“Beware!” is not for the faint hearted, if you are easily offended then this book is not for you. It’s a brutal psychological horror containing elements of black magic. The main protagonist is Lacey Allen, a small-town reporter who tags along with a few of the other town folk to check out a shop which is thought to be haunted. Unfortunately it does contain something horrific but not of the ghostly kind. Meet Hoffman – a disgusting, repugnant, vile, deeply offensive, monstrous character – can you tell I don’t like him…
If you are used to this kind of horror then you may enjoy this bite sized morsel of blood, gore and female violation. Unfortunately, although I’m a fan of bite sized horror, I was tempted to put this one down *or thrown violently across the room* on several occasions.
Hoffman is one of the most abhorrent characters I have ever come across. But then again he’s meant to be – he’s the unremorseful murderer and rapist, the villan of the piece. But although I knew this, some of his actions and language had my skin crawling and made me feel queasy. He’s completely repugnant and sees women as just something to have sex with – a play thing – and when he’s done he kills them. He’s even done it the other way around and it turned my stomach. I’m no newbie to this kind of horror but this book got to me, big time.
So what kept me reading? For one, I never like giving up on a book, never have and so probably never will. But what I liked about this book was the plot. It’s actually quite intriguing and although the characters aren’t particularly fully developed the ideas are good. I can’t go into too much detail as it will give a lot away *just in case there’s a few of you who want to read this book*, but let’s just say it’s about being invisible – what would you do if nobody could see you? Would you use it for good, or for bad? I’m sure you’ve guessed by now that this time it was used for bad…very, very, bad.
After killing half of the town-folk, and one dog, Hoffman sets his sights on Lacey. He rapes her repeatedly after which she gets in her car, telling no-one, and drives home. I felt horrible how she was treated by Hoffman but because her character wasn’t really well rounded some of her feelings and decisions didn’t make sense or were totally unbelievable. One in particular was her relationship with Scott, who she meets when hiding from Hoffman in an out of town hotel.
After only a few days of being raped, with bruises and cuts over her body, including the sensitive places, she still gets turned on when Scott touches her and after knowing each other for only a few days they have sex. I mean, really?? I find it incredibly hard to believe that any woman would want another man near her for months, maybe years, after such an horrorific experience let alone a few days!! *This was one of those times I wanted to throw the book against the nearest wall*
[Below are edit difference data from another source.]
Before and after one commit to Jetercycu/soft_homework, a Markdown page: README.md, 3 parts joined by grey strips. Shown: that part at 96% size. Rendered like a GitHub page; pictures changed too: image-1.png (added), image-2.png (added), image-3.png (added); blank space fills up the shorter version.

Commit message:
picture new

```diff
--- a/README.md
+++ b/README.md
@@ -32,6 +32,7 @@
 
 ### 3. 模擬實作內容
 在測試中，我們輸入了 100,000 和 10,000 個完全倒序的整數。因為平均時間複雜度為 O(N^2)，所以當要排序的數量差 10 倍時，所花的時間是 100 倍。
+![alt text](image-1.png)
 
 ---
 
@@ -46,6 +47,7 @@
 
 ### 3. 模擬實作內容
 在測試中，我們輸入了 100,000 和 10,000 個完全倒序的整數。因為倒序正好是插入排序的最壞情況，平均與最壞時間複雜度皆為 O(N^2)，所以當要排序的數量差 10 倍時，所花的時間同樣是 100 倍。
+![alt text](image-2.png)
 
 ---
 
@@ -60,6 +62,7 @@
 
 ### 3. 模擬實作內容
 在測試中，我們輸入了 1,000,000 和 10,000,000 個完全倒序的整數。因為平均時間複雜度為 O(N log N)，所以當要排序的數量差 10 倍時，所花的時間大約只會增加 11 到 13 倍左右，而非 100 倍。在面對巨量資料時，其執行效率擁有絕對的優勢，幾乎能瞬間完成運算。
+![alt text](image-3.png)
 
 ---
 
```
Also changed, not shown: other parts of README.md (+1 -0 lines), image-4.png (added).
After a few chapters of Scott and Lacey fighting with Hoffman, then running from Hoffman, then fighting with Hoffman…again, Scott decides to bring in Dukane, an old friend who’s used to dealing with these kinds of people and situations, as he does it for a living. When he arrives things don’t actually get better they just continue. Lots of black magic, abuse, blood and rape. That’s about it. Until thankfully, and with a humungous sigh of relief, I finish the last page and close the book.
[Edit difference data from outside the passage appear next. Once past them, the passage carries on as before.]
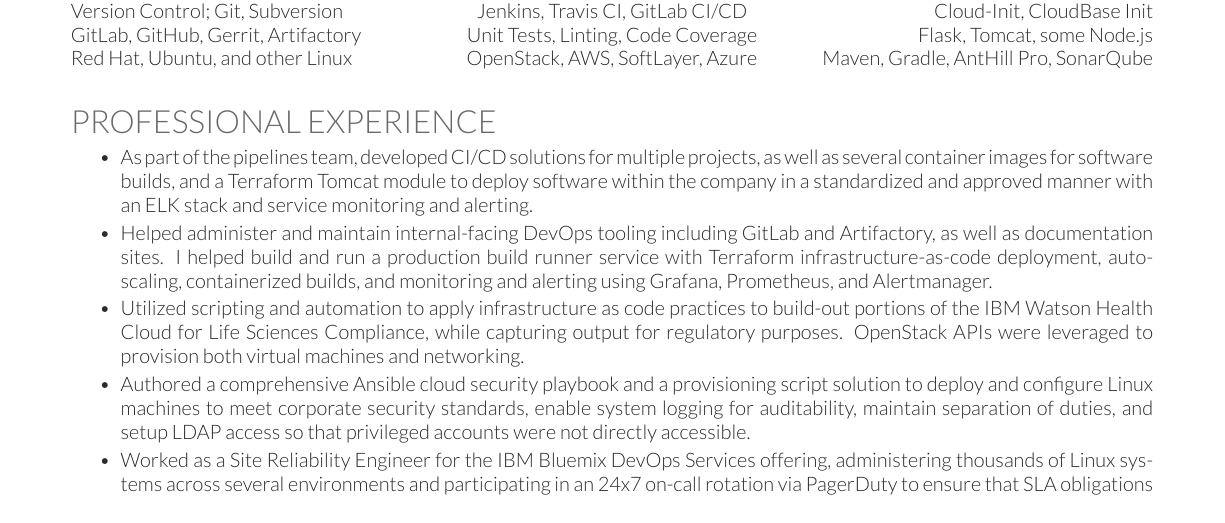
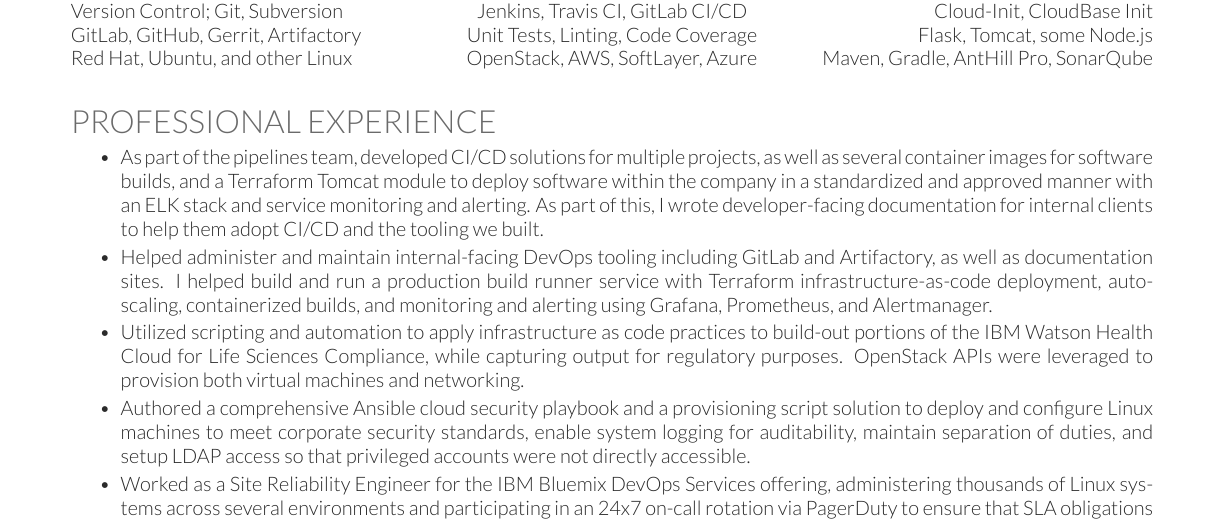
Before and after one commit to dylanmtaylor/Dylan-Resume, a LaTeX CV (dylan-resume.tex): part of the page, cut so that both start at the same text. Compiled offline with XeLaTeX.

Commit message:
Update dylan-resume.tex

```diff
--- a/dylan-resume.tex
+++ b/dylan-resume.tex
@@ -95,7 +95,7 @@
 \section{PROFESSIONAL EXPERIENCE}
 \begin{tightemize}
 \vspace{\topsep} % Hacky fix for awkward extra vertical space
-\item {As part of the pipelines team, developed CI/CD solutions for multiple projects, as well as several container images for software builds, and a Terraform Tomcat module to deploy software within the company in a standardized and approved manner with an ELK stack and service monitoring and alerting.}
+\item {As part of the pipelines team, developed CI/CD solutions for multiple projects, as well as several container images for software builds, and a Terraform Tomcat module to deploy software within the company in a standardized and approved manner with an ELK stack and service monitoring and alerting. As part of this, I wrote developer-facing documentation for internal clients to help them adopt CI/CD and the tooling we built.}
 \item {Helped administer and maintain internal-facing DevOps tooling including GitLab and Artifactory, as well as documentation sites. I helped build and run a production build runner service with Terraform infrastructure-as-code deployment, auto-scaling, containerized builds, and monitoring and alerting using Grafana, Prometheus, and Alertmanager.}
 \item {Utilized scripting and automation to apply infrastructure as code practices to build-out portions of the IBM Watson Health Cloud for Life Sciences Compliance, while capturing output for regulatory purposes. OpenStack APIs were leveraged to provision both virtual machines and networking.}
 \item {Authored a comprehensive Ansible cloud security playbook and a provisioning script solution to deploy and configure Linux machines to meet corporate security standards, enable system logging for auditability, maintain separation of duties, and setup LDAP access so that privileged accounts were not directly accessible.}
```
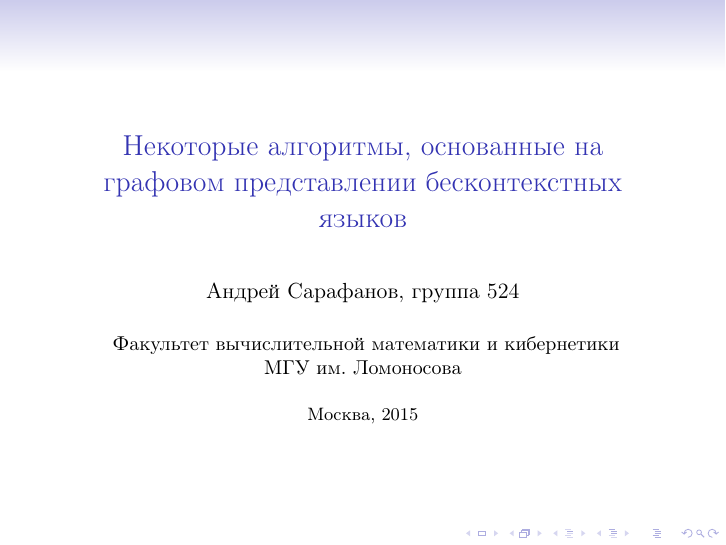
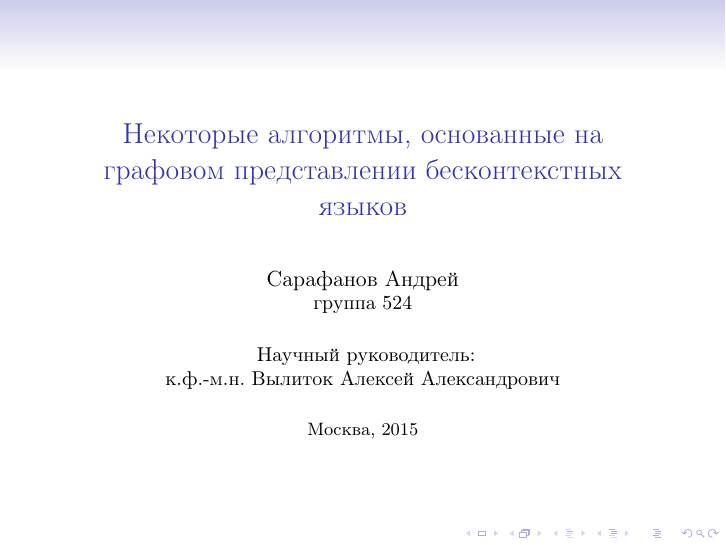
Before and after one commit to andreysarafanov/diploma-presentation, LaTeX slides (presentation.tex): page 1 of 3. Compiled offline with pdfLaTeX; a LaTeX package or settings file that is missing is left out.

Commit message:
титульный слайд

```diff
--- a/presentation.tex
+++ b/presentation.tex
@@ -12,11 +12,13 @@
 
 \title {Некоторые алгоритмы, основанные на графовом представлении бесконтекстных языков}
 
-\author {Андрей Сарафанов, группа 524}
+\author {Сарафанов Андрей \\ \small{группа 524}}
 
 \institute {\small{
-  Факультет вычислительной математики и кибернетики\\
-  МГУ им. Ломоносова
+  Научный руководитель:\\
+  к.ф.-м.н. Вылиток Алексей Александрович\\
+  %Факультет вычислительной математики и кибернетики\\
+  %МГУ им. Ломоносова
 }}
 
 \date {\footnotesize{Москва, 2015}}
```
“Beware!” isn’t the best book in Laymon’s repertoire, in fact it’s probably one of the worst I’ve read. This book affected me in a way that hasn’t happened before – even when I’ve read Shaun Hutson, who can be just as graphic and sadistic. I love horror, and I love a bit of blood and gore as much as the next person, but what got to me most was the rape and it’s this which made “Beware!” just downright distasteful. I can’t say I’d recommend this book, because I wouldn’t.